“One of the great things about the fire pits is that it is one of the few places in Orange County where everyone can gather together, where there is no class, said OC Weekly editor Gustavo Arellano. “There’s no rich or poor. There’s no Mexicans or white folks or Asians. It’s whoever gets to the fire pits first.

 But when the sun goes down, beachgoers are drawn to the bonfires like moths to a flame. 

“We came out here to catch a few waves and then later tonight, [we’re] probably gonna make some hotdogs over the fire pit, chill out,” said 18-year-old Connor Renard who gathered with a dozen friends around an unlit fire ring.

The rings have drawn crowds for 60 years, but they are also drawing the ire of Newport Beach residents who say smoke from the open bonfires pollutes the air, leading to a host of health problems for those who live – and hang out – on the beach.

“[Newport residents] have respiratory problems from asthma, to, some people talk about cancer — but it’s difficult to pinpoint,” says Dave Kiff, city manager of Newport Beach.
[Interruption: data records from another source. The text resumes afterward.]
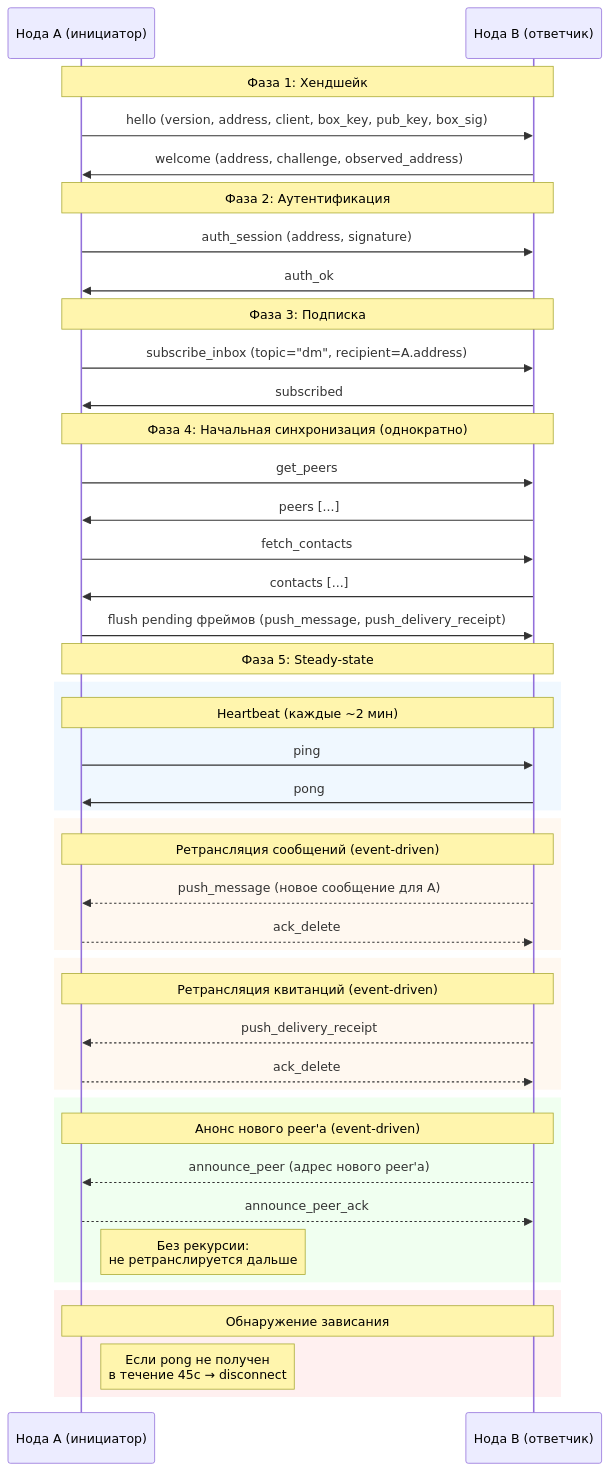
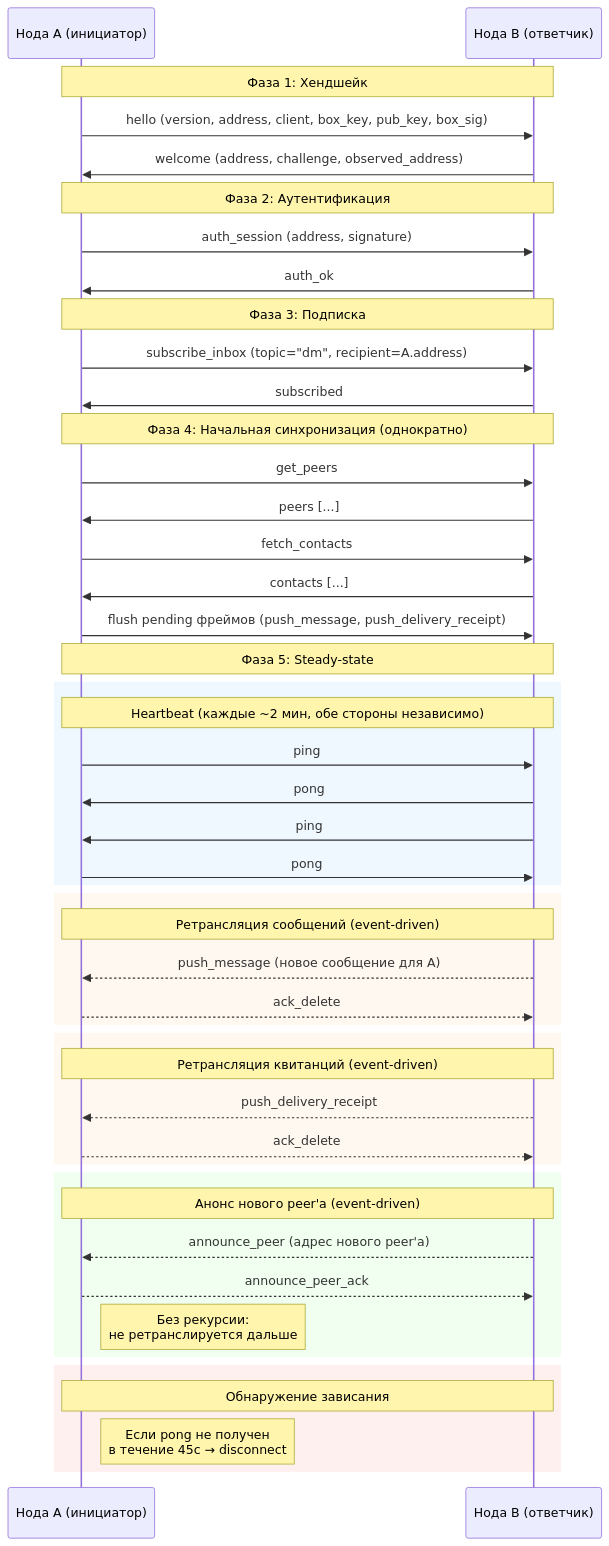
Diagram 13 of 18 in docs/mesh.md (piratecash/corsa), drawn with Mermaid before and after one commit. The commit also changed other lines of this file and 3 other files, not shown here.

````diff
--- a/docs/mesh.md
+++ b/docs/mesh.md
@@ -781,61 +794,63 @@
 ```mermaid
 sequenceDiagram
     participant A as Нода A (инициатор)
     participant B as Нода B (ответчик)
 
     Note over A,B: Фаза 1: Хендшейк
 
     A->>B: hello (version, address, client, box_key, pub_key, box_sig)
     B->>A: welcome (address, challenge, observed_address)
 
     Note over A,B: Фаза 2: Аутентификация
 
     A->>B: auth_session (address, signature)
     B->>A: auth_ok
 
     Note over A,B: Фаза 3: Подписка
 
     A->>B: subscribe_inbox (topic="dm", recipient=A.address)
     B->>A: subscribed
 
     Note over A,B: Фаза 4: Начальная синхронизация (однократно)
 
     A->>B: get_peers
     B->>A: peers [...]
     A->>B: fetch_contacts
     B->>A: contacts [...]
 
     A->>B: flush pending фреймов (push_message, push_delivery_receipt)
 
     Note over A,B: Фаза 5: Steady-state
 
     rect rgb(240, 248, 255)
-        Note over A,B: Heartbeat (каждые ~2 мин)
+        Note over A,B: Heartbeat (каждые ~2 мин, обе стороны независимо)
         A->>B: ping
         B->>A: pong
+        B->>A: ping
+        A->>B: pong
     end
 
     rect rgb(255, 248, 240)
         Note over A,B: Ретрансляция сообщений (event-driven)
         B-->>A: push_message (новое сообщение для A)
         A-->>B: ack_delete
     end
 
     rect rgb(255, 248, 240)
         Note over A,B: Ретрансляция квитанций (event-driven)
         B-->>A: push_delivery_receipt
         A-->>B: ack_delete
     end
 
     rect rgb(240, 255, 240)
         Note over A,B: Анонс нового peer'а (event-driven)
         B-->>A: announce_peer (адрес нового peer'а)
         A-->>B: announce_peer_ack
         Note right of A: Без рекурсии:<br/>не ретранслируется дальше
     end
 
     rect rgb(255, 240, 240)
         Note over A,B: Обнаружение зависания
         Note right of A: Если pong не получен<br/>в течение 45с → disconnect
     end
 ```
````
What began as a request by Newport Beach to have the city’s fire rings removed has erupted into a local firestorm pitting those who want the rings to go against those who say the health concerns are nothing more than an excuse invented by wealthy homeowners who want to keep the public off of public beaches.

“The fire pits are the latest salvo in a war pitting the rich against the rest of us,” says OC Weekly editor Gustavo Arellano. “It’s the elite who live at these affluent communities. They don’t want the hoi polloi to come down here.” 

Dave Kiff takes offense to that.

“They don’t know what’s in our hearts,” he says.

But Arellano says that Newport Beach has come up with many reasons to ban the fire pits, including noisy teenagers and the risk that people might fall into the pits.

Setha Low, who teaches anthropology of the City University of New York, says that the rich and the rest often clash over public space. As the wealth gap grows, so will the problems.

“If this continues, because we have a greater difference between poor and rich, that means more and more people are being thrown off public spaces that are actually public,” says Low.

California officials are also divided. The Newport City Council first proposed removing the pits to the California Coastal Commission, which denied the request, calling the fire rings an important, low-cost attraction for beachgoers.

But the South Coast Air Quality Management District, a regional body that monitors air pollution, disagrees. Officials there say that Newport Beach has a case and they’ve introduced a proposal to ban the fire rings not just in Newport, but in all of southern California. 

And that is throwing a kink into Orange County’s laid back culture. 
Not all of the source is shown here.